SAPPI was selling 30 000 hectares of its pine forest land in Mpumalanga as a result of the conversion of its Ngodwana mill from a fibre line to a dissolving pulp mill, the group chief executive Steve Binnie said yesterday.
The land, which is believed to be worth about $60 million (R638m), will continue to be used as a forest by the unidentified buyer.
Binnie said the 30 000ha plantation was a small part of the 500 000ha of land owned by the paper maker locally.
“It is a lot of land but bear in mind that we have 500 000ha of land in South Africa, and this makes the percentage of this land sale very small.”
Binnie said the sale of the land was necessitated by the conversion of the Ngodwana mill. “Our need for [pine wood] became less and we had a need for more hard wood which goes into the dissolving pulp.”

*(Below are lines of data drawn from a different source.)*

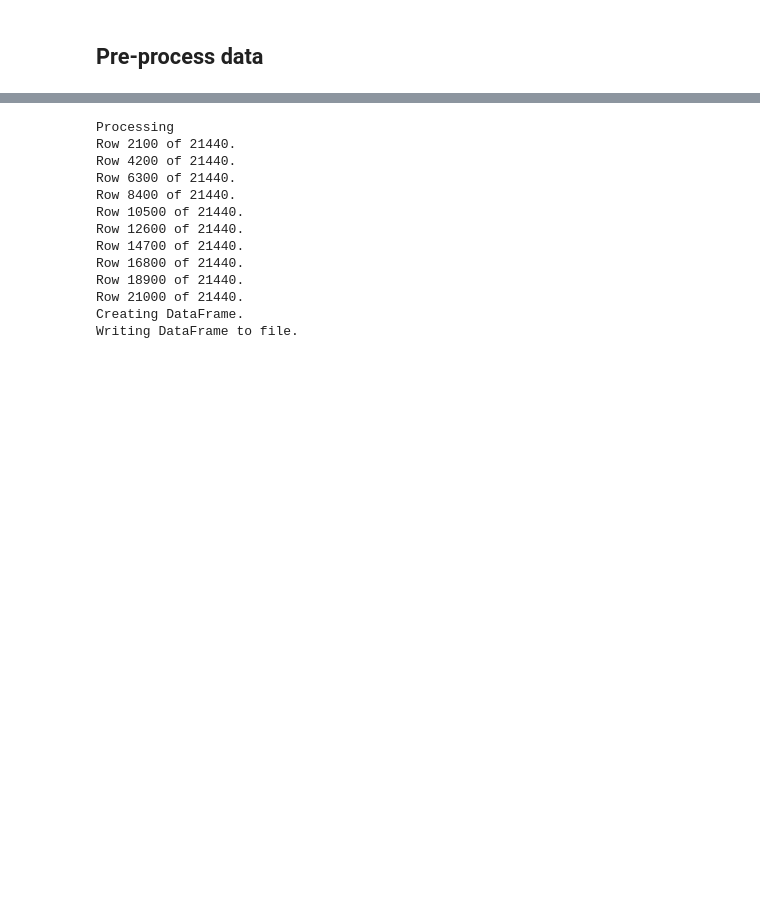
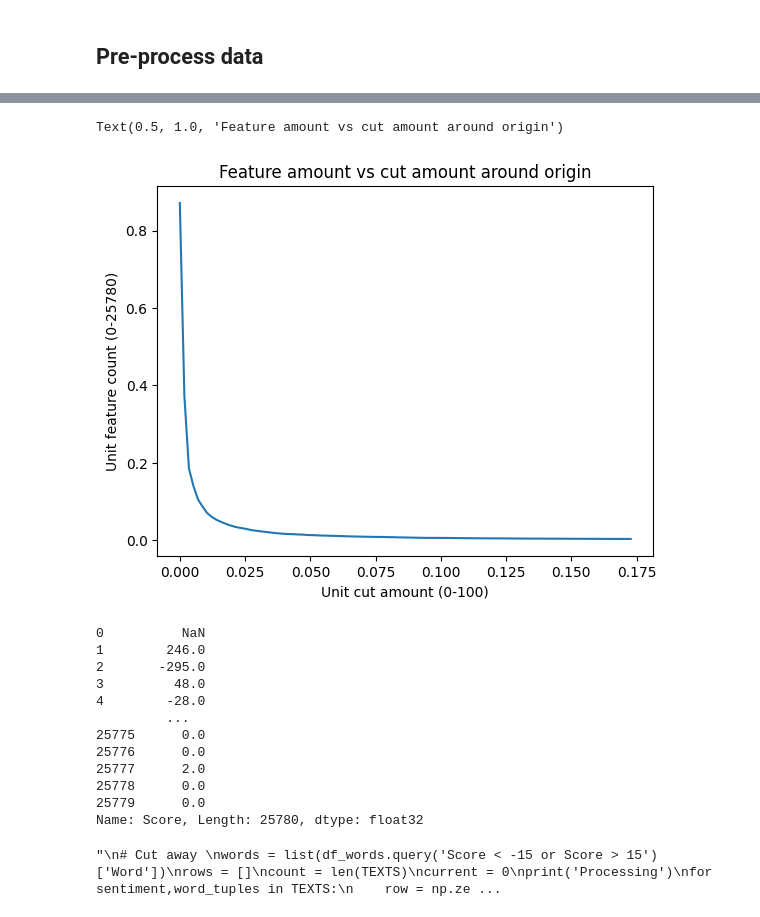
Before and after one commit to nooc/mu22_ml_project, a Jupyter notebook: ml/build_sentiment.ipynb, the cells around one changed output, grey strips where cells are left out. Drawn from its saved outputs; the diff is of its cells as text; code cells hidden in the pictures; blank space fills up the shorter version.

```diff
--- a/ml/build_sentiment.ipynb
+++ b/ml/build_sentiment.ipynb
@@ -11,13 +15,18 @@ from os.path import join
 * https://www.kaggle.com/datasets/ankurzing/sentiment-analysis-for-financial-news
 * https://www.kaggle.com/datasets/sbhatti/financial-sentiment-analysis
 # %%
+# Source folder
 SOURCE_DATA_FOLDER = ['..','datasets']
+# Data sets
 SOURCE_DATA = {
-    'ankurzing_asp':[['kaggle','ankurzing','SEntFiN-v1.1.csv'],'utf-8', None],
-    'ankurzing_sent':[['kaggle','ankurzing','all-data.csv'],'ansi', None],
-    'sbhatti':[['kaggle','sbhatti','data.csv'],'utf-8', None]
+    'AA':[['kaggle','ankurzing','SEntFiN-v1.1.csv'],'utf-8', False],
+    'AS':[['kaggle','ankurzing','all-data.csv'],'ansi', False],
+    'SB':[['kaggle','sbhatti','data.csv'],'utf-8', False]
 }
-# Filtered words
-WORDS:dict = {} # word->WStat
-TEXTS:list = [] # [ (sentiment, [(word, count))]) ]
+# SOURCE_DATA processing functions
+PROCESSORS = {}
+# Dictionary of word to WStat instance
+WORDS:dict = {}
+# List of samples where each sample is a tuple[SAMPLE_SCORE,list[tuple[WORD,WORD_COUNT]]]
+TEXTS:list = []
 # %%
@@ -120,5 +155,28 @@ dtype: object
+# %%
+# Lets filter around zero
+df_scores = df_words['Score']
+cut_scores = []
+feat_counts = []
+for x_score in range(100):
+    cut_scores.append(x_score)
+    feat_cnt = df_scores[(df_scores < -x_score) ^ (df_scores > x_score)].shape[0]
+    feat_counts.append(feat_cnt)
+
+cut_scores_n = cut_scores/np.linalg.norm(cut_scores)
+feat_counts_n = feat_counts/np.linalg.norm(feat_counts)
+
+plt.plot(cut_scores_n, feat_counts_n)
+plt.xlabel(f'Unit cut amount (0-100)')
+plt.ylabel(f'Unit feature count (0-{df_scores.shape[0]})')
+plt.title('Feature amount vs cut amount around origin')
+# %% [output]
+Text(0.5, 1.0, 'Feature amount vs cut amount around origin')
+[figure, added]
 # %%
-# Extract features
+#TODO cut at about 45 deg..
+
+'''
+# Cut away
 words = list(df_words.query('Score < -15 or Score > 15')['Word'])
 rows = []
 count = len(TEXTS)
@@ -143,17 +201,18 @@ df_features = pd.DataFrame(rows, columns=['SCORE']+words)
 print('Writing DataFrame to file.')
 df_features.to_csv(join(*SOURCE_DATA_FOLDER,'sentiment.csv'))
 print('Bye.')
+'''
 # %% [output]
-Processing
-Row 2100 of 21440.
-Row 4200 of 21440.
-Row 6300 of 21440.
-Row 8400 of 21440.
-Row 10500 of 21440.
-Row 12600 of 21440.
-Row 14700 of 21440.
-Row 16800 of 21440.
-Row 18900 of 21440.
-Row 21000 of 21440.
-Creating DataFrame.
-Writing DataFrame to file.
+0          NaN
+1        246.0
+2       -295.0
+3         48.0
+4        -28.0
+         ...
+25775      0.0
+25776      0.0
+25777      2.0
+25778      0.0
+25779      0.0
+Name: Score, Length: 25780, dtype: float32
+"\n# Cut away \nwords = list(df_words.query('Score < -15 or Score > 15')['Word'])\nrows = []\ncount = len(TEXTS)\ncurrent = 0\nprint('Processing')\nfor sentiment,word_tuples in TEXTS:\n    row = np.ze ...
```
Also changed, not shown: parts of 9 cells of this notebook, 6 other files.
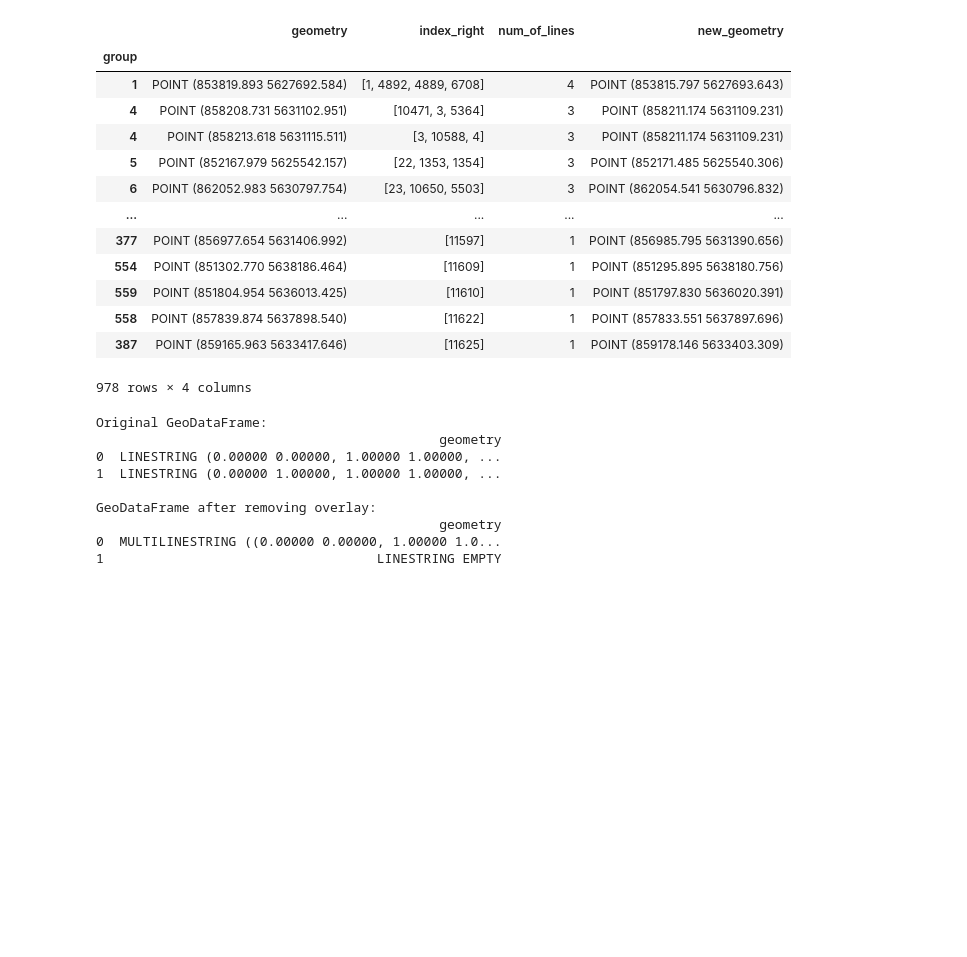
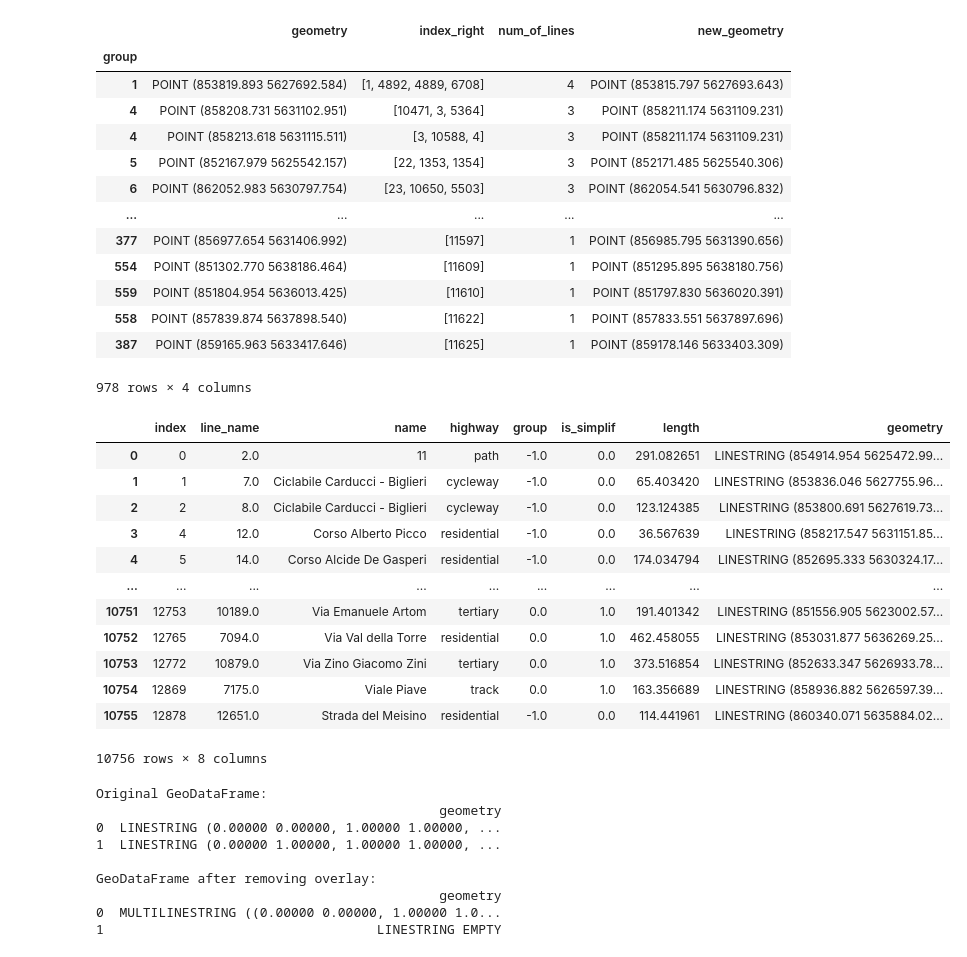
Before and after one commit to achic19/SOD0, a Jupyter notebook: Code/notebooks/topology.ipynb, the cells around one changed output. Saved outputs shown, nothing was run; the diff lists cells and outputs as text; code cells hidden in the pictures; blank space fills up the shorter version.

```diff
--- a/Code/notebooks/topology.ipynb
+++ b/Code/notebooks/topology.ipynb
@@ -793,6 +833,25 @@ network_new.to_file(f'{intersection_agg_folder}network_new.shp')
 | 558 | POINT (857839.874 5637898.540) | [11622] | 1 | POINT (857833.551 5637897.696) |
 | 387 | POINT (859165.963 5633417.646) | [11625] | 1 | POINT (859178.146 5633403.309) |
 978 rows × 4 columns
+# %%
+# This code take the network and delete polylines with the same
+intersection_agg_folder = f'{data_folder}/intersection_agg/'
+gpd.read_file(f'{intersection_agg_folder}network_new.shp')
+all_points = network[geometry].apply(lambda line: [Point(line.coords[0]), Point(line.coords[-1])]).explode()
+# %% [output]
+|  | index | line_name | name | highway | group | is_simplif | length | geometry |
+| 0 | 0 | 2.0 | 11 | path | -1.0 | 0.0 | 291.082651 | LINESTRING (854914.954 5625472.99... |
+| 1 | 1 | 7.0 | Ciclabile Carducci - Biglieri | cycleway | -1.0 | 0.0 | 65.403420 | LINESTRING (853836.046 5627755.96... |
+| 2 | 2 | 8.0 | Ciclabile Carducci - Biglieri | cycleway | -1.0 | 0.0 | 123.124385 | LINESTRING (853800.691 5627619.73... |
+| 3 | 4 | 12.0 | Corso Alberto Picco | residential | -1.0 | 0.0 | 36.567639 | LINESTRING (858217.547 5631151.85... |
+| 4 | 5 | 14.0 | Corso Alcide De Gasperi | residential | -1.0 | 0.0 | 174.034794 | LINESTRING (852695.333 5630324.17... |
+| ... | ... | ... | ... | ... | ... | ... | ... | ... |
+| 10751 | 12753 | 10189.0 | Via Emanuele Artom | tertiary | 0.0 | 1.0 | 191.401342 | LINESTRING (851556.905 5623002.57... |
+| 10752 | 12765 | 7094.0 | Via Val della Torre | residential | 0.0 | 1.0 | 462.458055 | LINESTRING (853031.877 5636269.25... |
+| 10753 | 12772 | 10879.0 | Via Zino Giacomo Zini | tertiary | 0.0 | 1.0 | 373.516854 | LINESTRING (852633.347 5626933.78... |
+| 10754 | 12869 | 7175.0 | Viale Piave | track | 0.0 | 1.0 | 163.356689 | LINESTRING (858936.882 5626597.39... |
+| 10755 | 12878 | 12651.0 | Strada del Meisino | residential | -1.0 | 0.0 | 114.441961 | LINESTRING (860340.071 5635884.02... |
+10756 rows × 8 columns
 # %%
 import geopandas as gpd
 from shapely.geometry import LineString
```
Also changed, not shown: parts of 7 cells of this notebook, 5 other files.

In June, Sappi converted a fibre line at the mill to produce 210 000 tons a year of specialised cellulose. This product is a sought-after natural, renewable fibre with a wide range of uses in the textile, consumer goods, foodstuff and pharmaceutical industries.
However, Binnie said this did not mean that Sappi was cutting back on its paper business, which used pine wood.
“It’s just that we had an excess of land, which we could sell and we thought it would be best,” he said.
Sappi delivered net income of $17m in its third quarter to June, compared with a loss of $47m a year ago. Sales rose to $1.48 billion from $1.42bn in the previous comparable period.
“Sappi has done a lot of good work to turn around the loss experienced last year to [a] profit. This was achieved mainly through internal initiatives, which included reduction of costs across the business, especially in Europe,” Binnie said.
Through these initiatives, Sappi has been able to raise about $60m. Sappi also plans to reduce its debt to $1.6bn within two years from $2.29bn at the end of June.
Sappi declined 5.37 percent to close at R40.69 yesterday.